- [INFORMATION GIVEN]
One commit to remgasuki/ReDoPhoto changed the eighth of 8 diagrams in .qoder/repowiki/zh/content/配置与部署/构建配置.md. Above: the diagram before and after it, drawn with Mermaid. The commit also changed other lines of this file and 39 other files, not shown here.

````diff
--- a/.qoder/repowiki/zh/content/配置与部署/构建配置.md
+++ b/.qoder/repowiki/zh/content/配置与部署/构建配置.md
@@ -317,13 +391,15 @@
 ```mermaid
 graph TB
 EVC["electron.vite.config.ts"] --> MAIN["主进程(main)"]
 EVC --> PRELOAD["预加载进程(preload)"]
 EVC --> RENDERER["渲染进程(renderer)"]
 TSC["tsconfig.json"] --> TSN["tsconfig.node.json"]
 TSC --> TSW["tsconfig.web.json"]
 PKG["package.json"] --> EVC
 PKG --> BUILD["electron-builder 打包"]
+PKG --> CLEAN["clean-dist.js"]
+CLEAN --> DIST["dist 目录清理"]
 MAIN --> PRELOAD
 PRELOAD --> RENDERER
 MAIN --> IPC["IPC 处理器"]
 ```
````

* * *

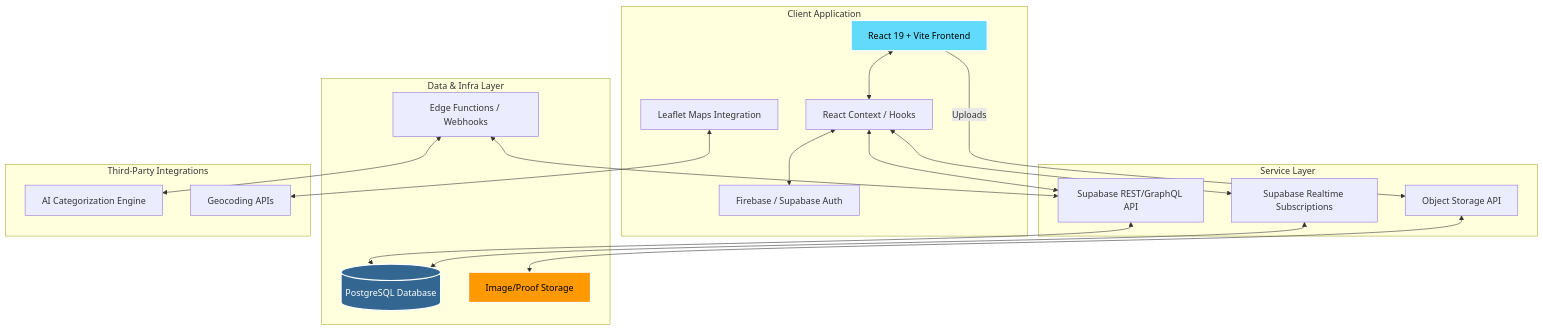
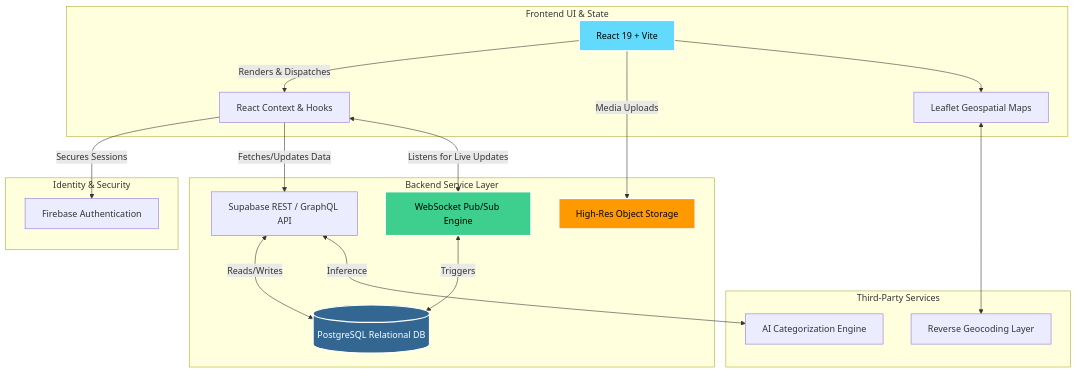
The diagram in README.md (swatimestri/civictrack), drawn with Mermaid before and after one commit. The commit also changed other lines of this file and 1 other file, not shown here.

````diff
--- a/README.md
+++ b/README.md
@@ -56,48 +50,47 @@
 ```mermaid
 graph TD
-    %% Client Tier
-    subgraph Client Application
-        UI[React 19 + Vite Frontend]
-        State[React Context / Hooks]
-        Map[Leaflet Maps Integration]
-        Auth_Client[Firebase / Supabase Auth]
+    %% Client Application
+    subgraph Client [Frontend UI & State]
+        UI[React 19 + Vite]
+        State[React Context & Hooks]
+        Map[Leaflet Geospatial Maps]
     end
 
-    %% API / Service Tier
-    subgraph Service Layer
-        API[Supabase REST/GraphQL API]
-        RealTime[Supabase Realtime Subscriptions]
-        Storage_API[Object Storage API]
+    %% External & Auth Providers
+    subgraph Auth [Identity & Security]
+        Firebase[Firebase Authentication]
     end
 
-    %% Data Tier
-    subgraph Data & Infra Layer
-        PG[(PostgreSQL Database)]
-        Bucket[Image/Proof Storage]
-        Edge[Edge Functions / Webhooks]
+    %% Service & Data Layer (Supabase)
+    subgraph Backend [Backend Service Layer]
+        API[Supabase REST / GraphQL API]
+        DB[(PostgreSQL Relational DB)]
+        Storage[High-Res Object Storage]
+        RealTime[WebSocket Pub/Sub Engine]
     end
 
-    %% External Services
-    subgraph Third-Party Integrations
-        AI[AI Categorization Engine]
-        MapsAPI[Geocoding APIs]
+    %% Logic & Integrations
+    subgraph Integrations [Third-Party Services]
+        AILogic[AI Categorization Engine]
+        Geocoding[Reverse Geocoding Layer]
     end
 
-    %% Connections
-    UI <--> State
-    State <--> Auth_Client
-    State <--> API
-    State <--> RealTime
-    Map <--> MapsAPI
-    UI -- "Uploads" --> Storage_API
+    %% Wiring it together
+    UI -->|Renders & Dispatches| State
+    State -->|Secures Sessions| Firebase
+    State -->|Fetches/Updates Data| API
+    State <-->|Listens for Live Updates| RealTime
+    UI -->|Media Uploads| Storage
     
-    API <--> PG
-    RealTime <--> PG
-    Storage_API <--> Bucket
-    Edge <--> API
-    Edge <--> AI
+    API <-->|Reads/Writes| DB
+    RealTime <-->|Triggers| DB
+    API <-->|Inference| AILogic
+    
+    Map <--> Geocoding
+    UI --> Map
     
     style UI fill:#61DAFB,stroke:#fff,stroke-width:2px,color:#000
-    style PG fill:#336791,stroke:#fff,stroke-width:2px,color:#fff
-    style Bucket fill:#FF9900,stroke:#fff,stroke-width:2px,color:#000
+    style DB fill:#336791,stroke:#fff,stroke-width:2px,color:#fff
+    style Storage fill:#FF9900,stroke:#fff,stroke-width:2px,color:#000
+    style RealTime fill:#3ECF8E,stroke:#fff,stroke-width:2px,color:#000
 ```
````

--

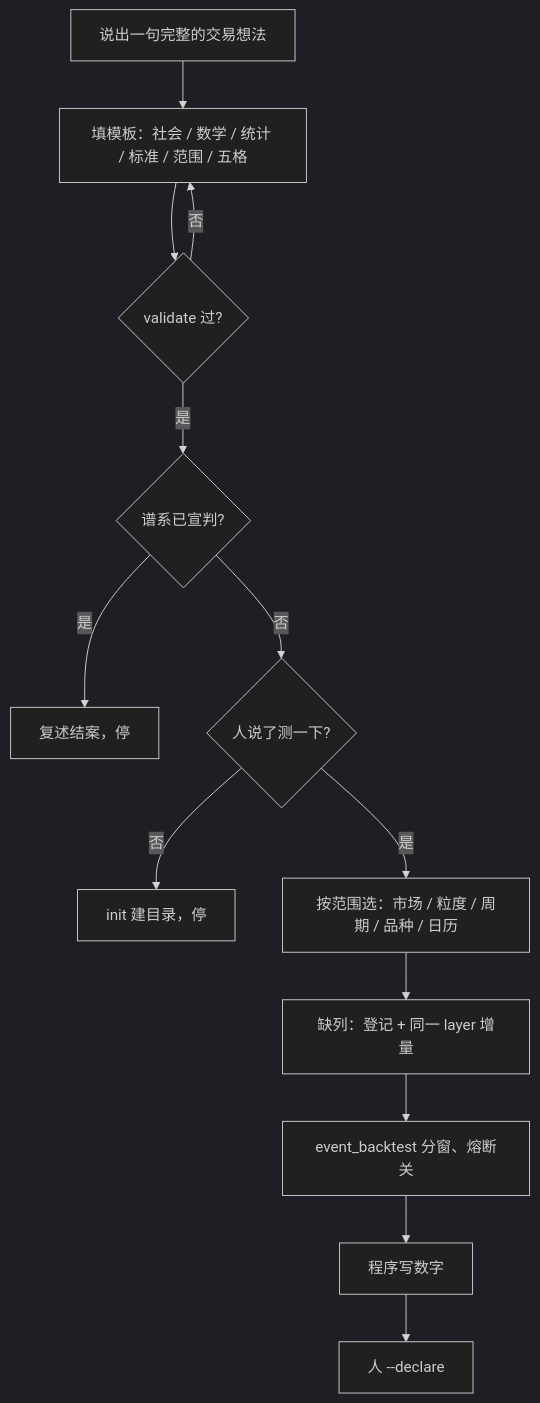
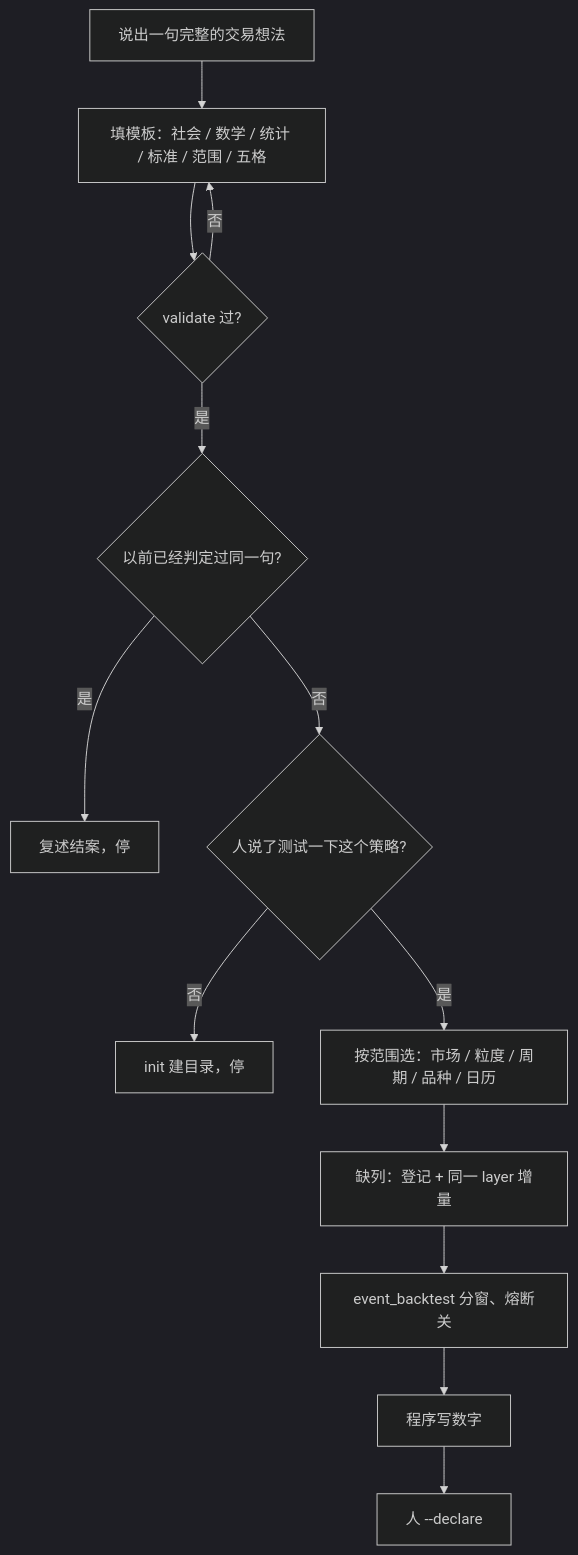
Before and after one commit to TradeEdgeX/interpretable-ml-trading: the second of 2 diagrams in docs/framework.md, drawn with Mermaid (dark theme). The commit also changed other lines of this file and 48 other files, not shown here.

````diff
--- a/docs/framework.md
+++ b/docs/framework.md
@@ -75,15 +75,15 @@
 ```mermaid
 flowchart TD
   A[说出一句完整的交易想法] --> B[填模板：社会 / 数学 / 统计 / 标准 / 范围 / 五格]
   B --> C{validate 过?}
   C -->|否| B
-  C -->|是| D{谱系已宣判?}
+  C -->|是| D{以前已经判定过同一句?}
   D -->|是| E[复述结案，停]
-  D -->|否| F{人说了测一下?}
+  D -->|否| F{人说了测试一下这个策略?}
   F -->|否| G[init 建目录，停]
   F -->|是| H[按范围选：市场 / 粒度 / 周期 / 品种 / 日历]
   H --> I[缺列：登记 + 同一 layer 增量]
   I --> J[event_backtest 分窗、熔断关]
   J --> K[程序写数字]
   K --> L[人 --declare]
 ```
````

- [EXERCISE GOAL] From the records above, print only the lines between the one holding "subgraph Client Application" and the one holding "Functions / Webhooks]", inclusive, exactly as they stand.

- [RESULT BELOW]
-    subgraph Client Application
-        UI[React 19 + Vite Frontend]
-        State[React Context / Hooks]
-        Map[Leaflet Maps Integration]
-        Auth_Client[Firebase / Supabase Auth]
+    %% Client Application
+    subgraph Client [Frontend UI & State]
+        UI[React 19 + Vite]
+        State[React Context & Hooks]
+        Map[Leaflet Geospatial Maps]
     end
 
-    %% API / Service Tier
-    subgraph Service Layer
-        API[Supabase REST/GraphQL API]
-        RealTime[Supabase Realtime Subscriptions]
-        Storage_API[Object Storage API]
+    %% External & Auth Providers
+    subgraph Auth [Identity & Security]
+        Firebase[Firebase Authentication]
     end
 
-    %% Data Tier
-    subgraph Data & Infra Layer
-        PG[(PostgreSQL Database)]
-        Bucket[Image/Proof Storage]
-        Edge[Edge Functions / Webhooks]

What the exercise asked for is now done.